Director:
Writer:
Julia Leigh (screenplay)
Contact:
View company contact information for Sleeping Beauty on IMDbPro.
Release Date:
2 December 2011 (USA) See more »
Genre:
Plot:
A haunting portrait of Lucy, a young university student drawn into a mysterious hidden world of unspoken desires. Full summary » | Full synopsis »
Awards:
5 wins & 26 nominations See more »
User Reviews:
Better than I'd been led to believe. See more (102 total) »

Cast

  (in credits order) (verified as complete)
Bridgette Barrett ... Dinner Waitress

Rachael Blake ... Clara
Hannah Bella Bowden ... Dinner Waitress

Emily Browning ... Lucy
Alan Cardy ... Dinner Guest
Peter Carroll ... Man 1

Les Chantery ... Driver
Benita Collings ... Dinner Guest

Michael Dorman ... Cook
Eden Falk ... Thomas

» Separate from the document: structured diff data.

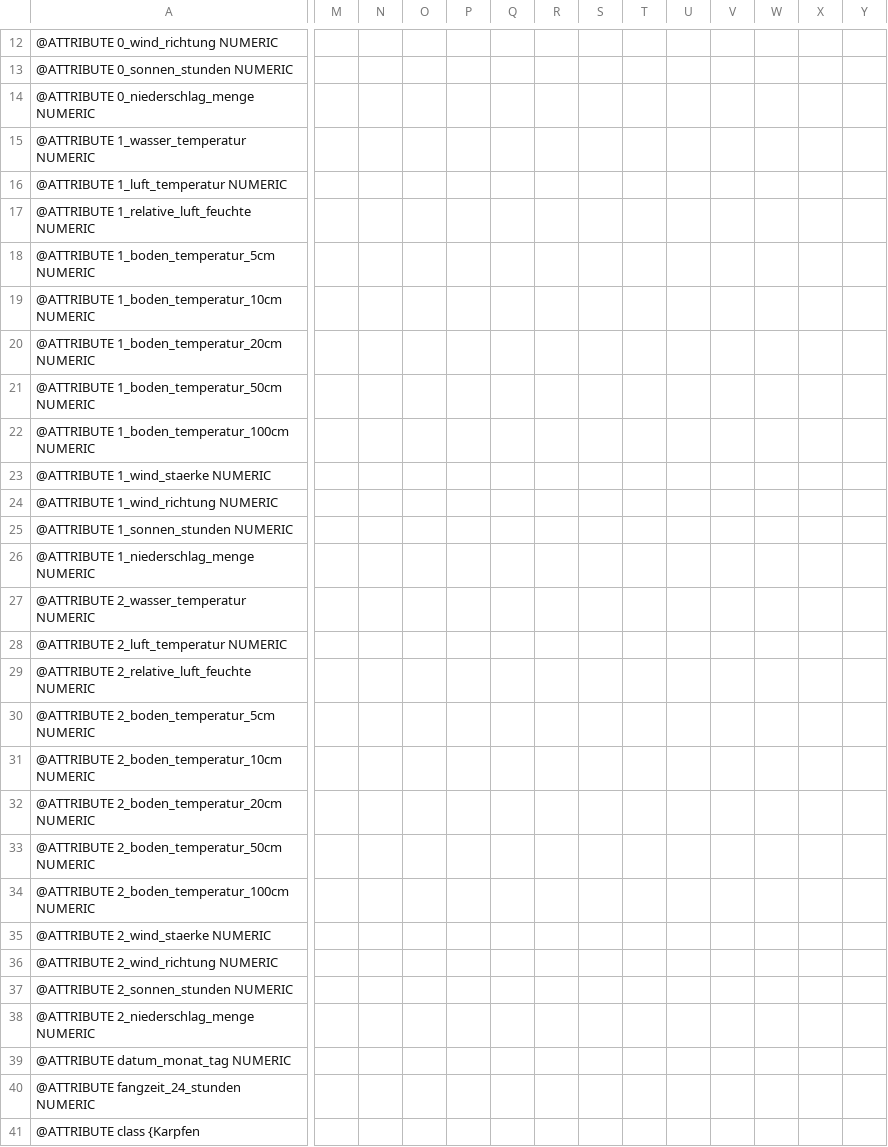
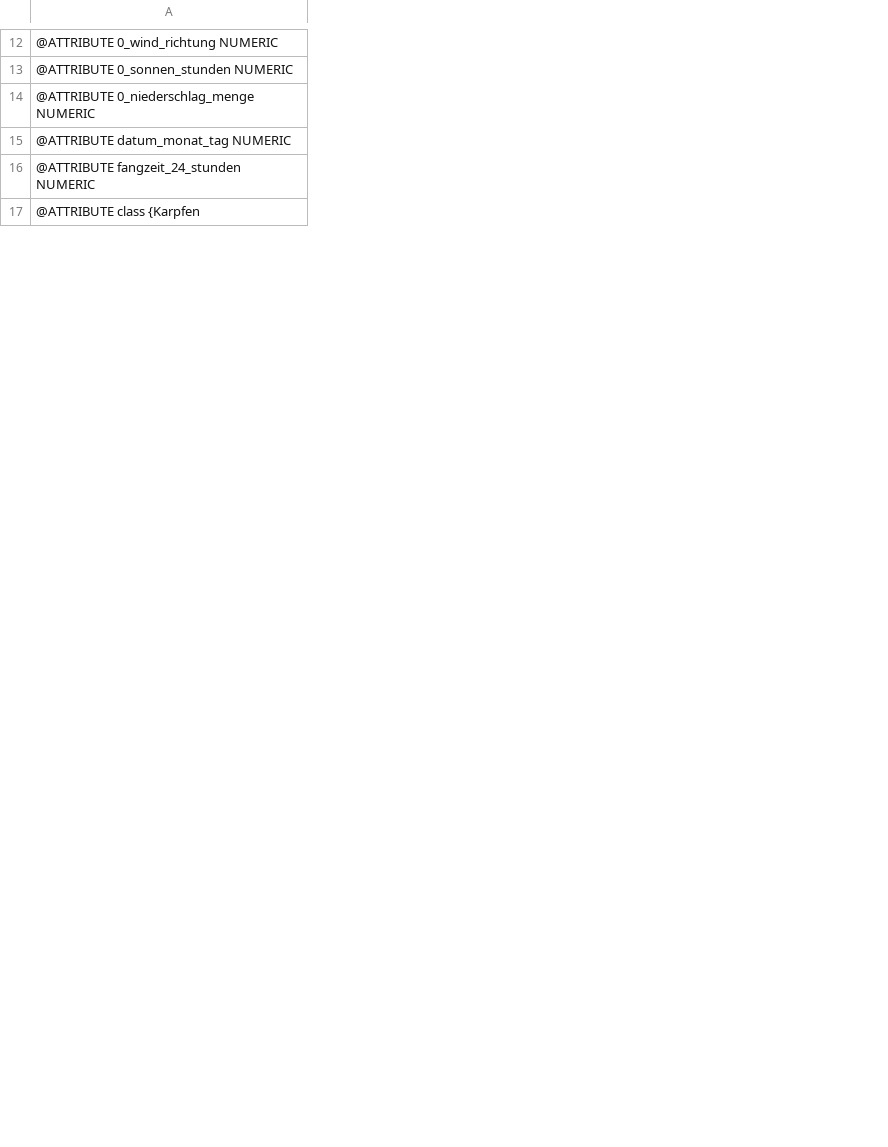
Before and after one commit to lucmuss/fishing-analyzer, a CSV file: output_arff.csv, drawn as a sheet; only a part is shown, gaps mark what is left out; rows hold the shown columns only; the diff covers the shown part only; the diff names each change by its address in the sheet, - before the commit and + after, or states it on an @@ line.

```diff
--- a/output_arff.csv
+++ b/output_arff.csv
-column M, empty
-column N, empty
-column O, empty
-column P, empty
-column Q, empty
-column R, empty
-column S, empty
-column T, empty
-column U, empty
-column V, empty
-column W, empty
-column X, empty
-column Y, empty
-row 15: @ATTRIBUTE 1_wasser_temperatur NUMERIC
-row 16: @ATTRIBUTE 1_luft_temperatur NUMERIC
-row 17: @ATTRIBUTE 1_relative_luft_feuchte NUMERIC
-row 18: @ATTRIBUTE 1_boden_temperatur_5cm NUMERIC
-row 19: @ATTRIBUTE 1_boden_temperatur_10cm NUMERIC
-row 20: @ATTRIBUTE 1_boden_temperatur_20cm NUMERIC
-row 21: @ATTRIBUTE 1_boden_temperatur_50cm NUMERIC
-row 22: @ATTRIBUTE 1_boden_temperatur_100cm NUMERIC
-row 23: @ATTRIBUTE 1_wind_staerke NUMERIC
-row 24: @ATTRIBUTE 1_wind_richtung NUMERIC
-row 25: @ATTRIBUTE 1_sonnen_stunden NUMERIC
-row 26: @ATTRIBUTE 1_niederschlag_menge NUMERIC
-row 27: @ATTRIBUTE 2_wasser_temperatur NUMERIC
-row 28: @ATTRIBUTE 2_luft_temperatur NUMERIC
-row 29: @ATTRIBUTE 2_relative_luft_feuchte NUMERIC
-row 30: @ATTRIBUTE 2_boden_temperatur_5cm NUMERIC
-row 31: @ATTRIBUTE 2_boden_temperatur_10cm NUMERIC
-row 32: @ATTRIBUTE 2_boden_temperatur_20cm NUMERIC
-row 33: @ATTRIBUTE 2_boden_temperatur_50cm NUMERIC
-row 34: @ATTRIBUTE 2_boden_temperatur_100cm NUMERIC
-row 35: @ATTRIBUTE 2_wind_staerke NUMERIC
-row 36: @ATTRIBUTE 2_wind_richtung NUMERIC
-row 37: @ATTRIBUTE 2_sonnen_stunden NUMERIC
-row 38: @ATTRIBUTE 2_niederschlag_menge NUMERIC
```
Also changed, not shown: 11 removed columns and 6 edited cells elsewhere in this file, 2 other files.
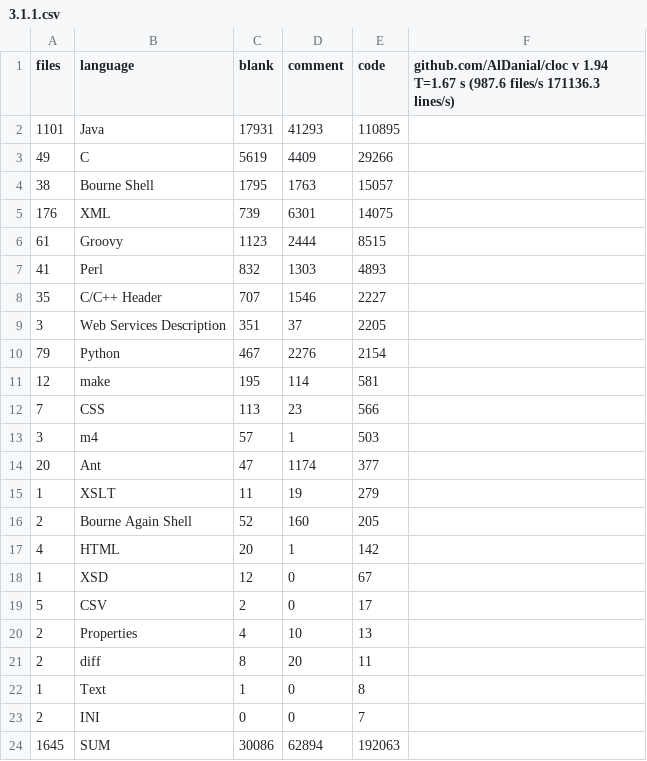
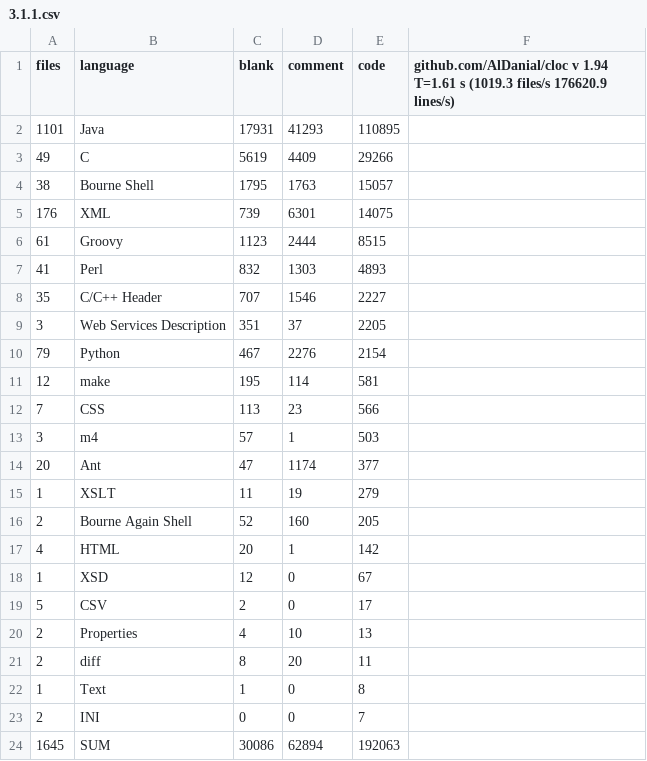
Before and after one commit to Arnaud458/Software_evolution_TP2_2023, a CSV file: data/3.1.1.csv, drawn as a sheet.

```diff
--- a/data/3.1.1.csv
+++ b/data/3.1.1.csv
@@ -1,2 +1,2 @@
-files,language,blank,comment,code,"github.com/AlDanial/cloc v 1.94  T=1.67 s (987.6 files/s 171136.3 lines/s)"
+files,language,blank,comment,code,"github.com/AlDanial/cloc v 1.94  T=1.61 s (1019.3 files/s 176620.9 lines/s)"
 1101,Java,17931,41293,110895
```
Also changed, not shown: data/1.4.csv, data/1.5.0.csv, 33 other files.
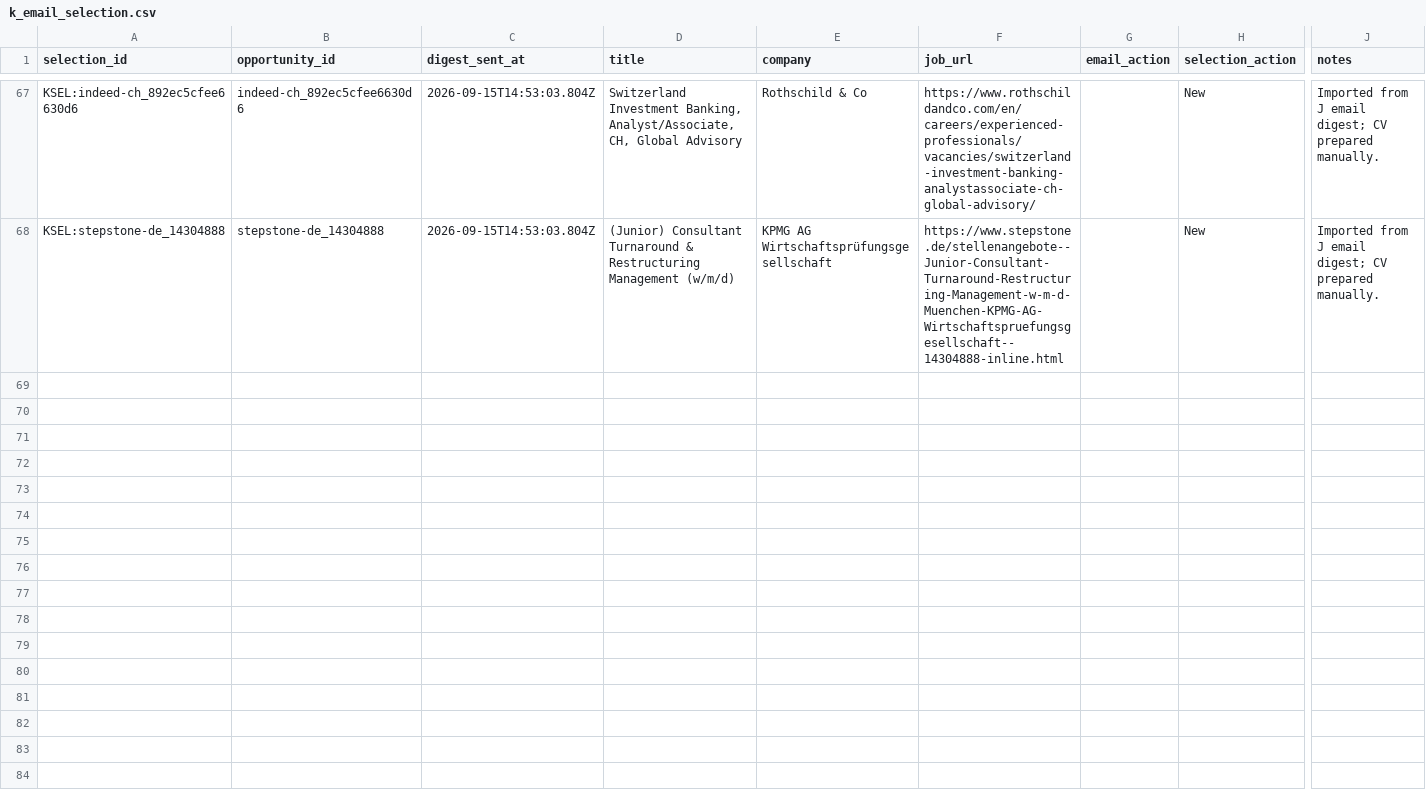
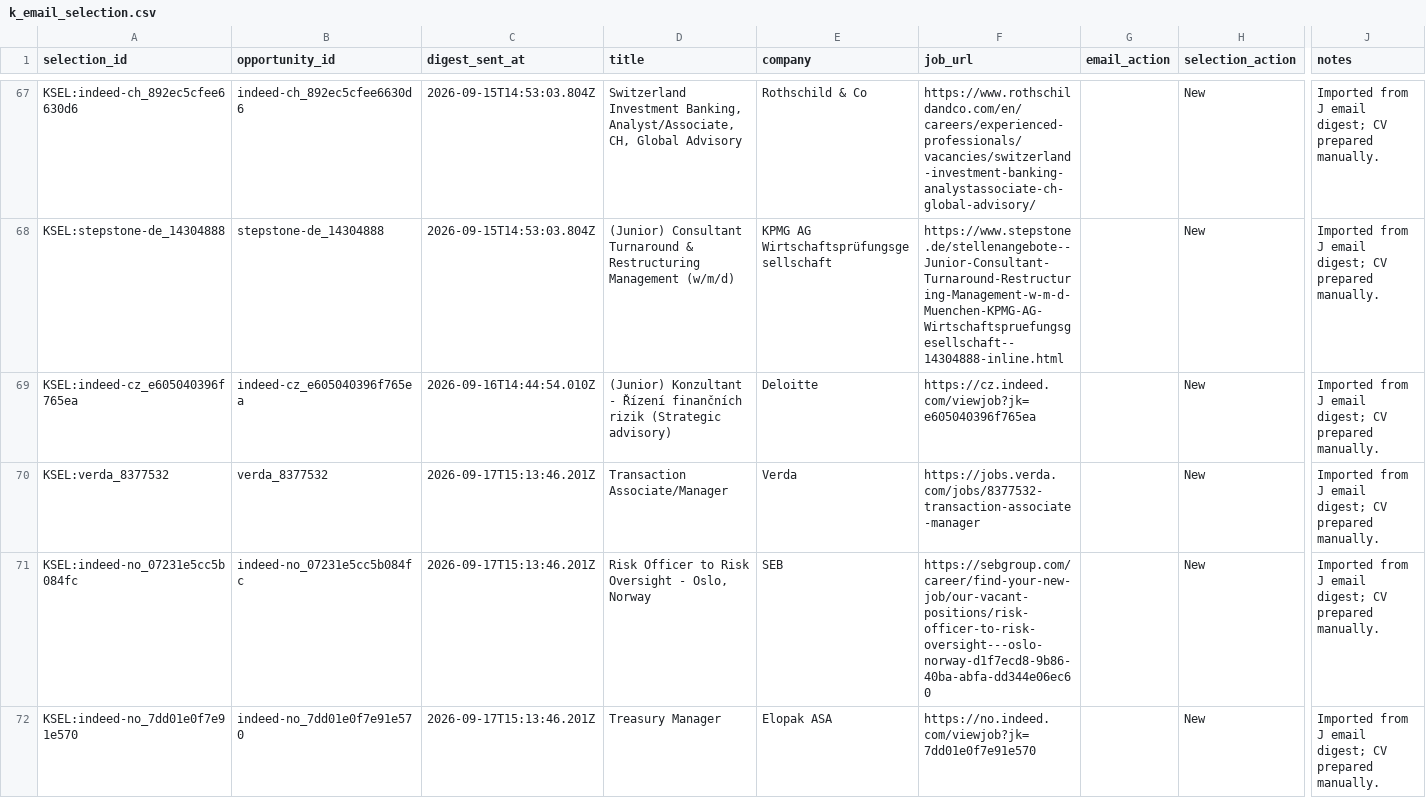
Before and after one commit to ORosa10/ProfessionalDashboard, a CSV file: data/k_email_selection.csv, drawn as a sheet; only a part is shown, gaps mark what is left out; rows hold the shown columns only; the diff covers the shown part only; the diff names each change by its address in the sheet, - before the commit and + after, or states it on an @@ line.

Commit message:
Sync J digest roles into K email selection

```diff
--- a/data/k_email_selection.csv
+++ b/data/k_email_selection.csv
+row 69: KSEL:indeed-cz_e605040396f765ea | indeed-cz_e605040396f765ea | 2026-09-16T14:44:54.010Z | (Junior) Konzultant - Řízení finančních rizik (Strategic advisory) | Deloitte | https://cz.indeed.com/viewjob?jk=e605040396f765ea |  | New | Imported from J email digest; CV prepared manually.
+row 70: KSEL:verda_8377532 | verda_8377532 | 2026-09-17T15:13:46.201Z | Transaction Associate/Manager | Verda | https://jobs.verda.com/jobs/8377532-transaction-associate-manager |  | New | Imported from J email digest; CV prepared manually.
+row 71: KSEL:indeed-no_07231e5cc5b084fc | indeed-no_07231e5cc5b084fc | 2026-09-17T15:13:46.201Z | Risk Officer to Risk Oversight - Oslo, Norway | SEB | https://sebgroup.com/career/find-your-new-job/our-vacant-positions/risk-officer-to-risk-oversight---oslo-norway-d1f7ecd8-9b86-40ba-abfa-dd344e06ec60 |  | New | Imported from J email digest; CV prepared manually.
+row 72: KSEL:indeed-no_7dd01e0f7e91e570 | indeed-no_7dd01e0f7e91e570 | 2026-09-17T15:13:46.201Z | Treasury Manager | Elopak ASA | https://no.indeed.com/viewjob?jk=7dd01e0f7e91e570 |  | New | Imported from J email digest; CV prepared manually.
```
Also changed, not shown: 10 added rows elsewhere in this file.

Anni Finsterer ... Train Riding Hairdresser

Mirrah Foulkes ... Sophie

James Fraser ... Guy with Ticket
Robin Goldsworthy ... Flatmate
Vernon Hayman ... Dinner Guest

Chris Haywood ... Man 2
Paul He ... Student Boyfriend

Hugh Keays-Byrne ... Man 3
Amit Kelkar ... Lecturer
Sarah Kinsella ... Dinner Waitress

Ewen Leslie ... Birdmann

Tammy Macintosh ... Work Colleague

Ivy Mak ... Business Woman

Tracy Mann ... Waxing Beautician
Stephanie Menere ... Dinner Waitress

Henry Nixon ... Lucy's Ex-Boyfriend

Lauren Orrell ... Dinner Waitress

Nathan Page ... Businessman 2

Kelly Paterniti ... Female Student - Bathroom
Lizzie Schebesta ... Mansion Girl
Natalia Siwek ... Dinner Waitress
Justin Smith ... Hallelujah Businessman

Sarah Snook ... Flatmate
Pearl Tan ... Pedicure Beautician
Jamie Timony ... Student Doctor

Joel Tobeck ... Businessman 1
Sinisa Vrebac ... Agent
Hannah Wang ... Student Girlfriend

Daniel Webber ... Spy Shop Assistant
Matthew Whittet ... Chef - Dinner Party 1

Directed by
Julia Leigh 
 
Writing credits
(in alphabetical order)
Julia Leigh  screenplay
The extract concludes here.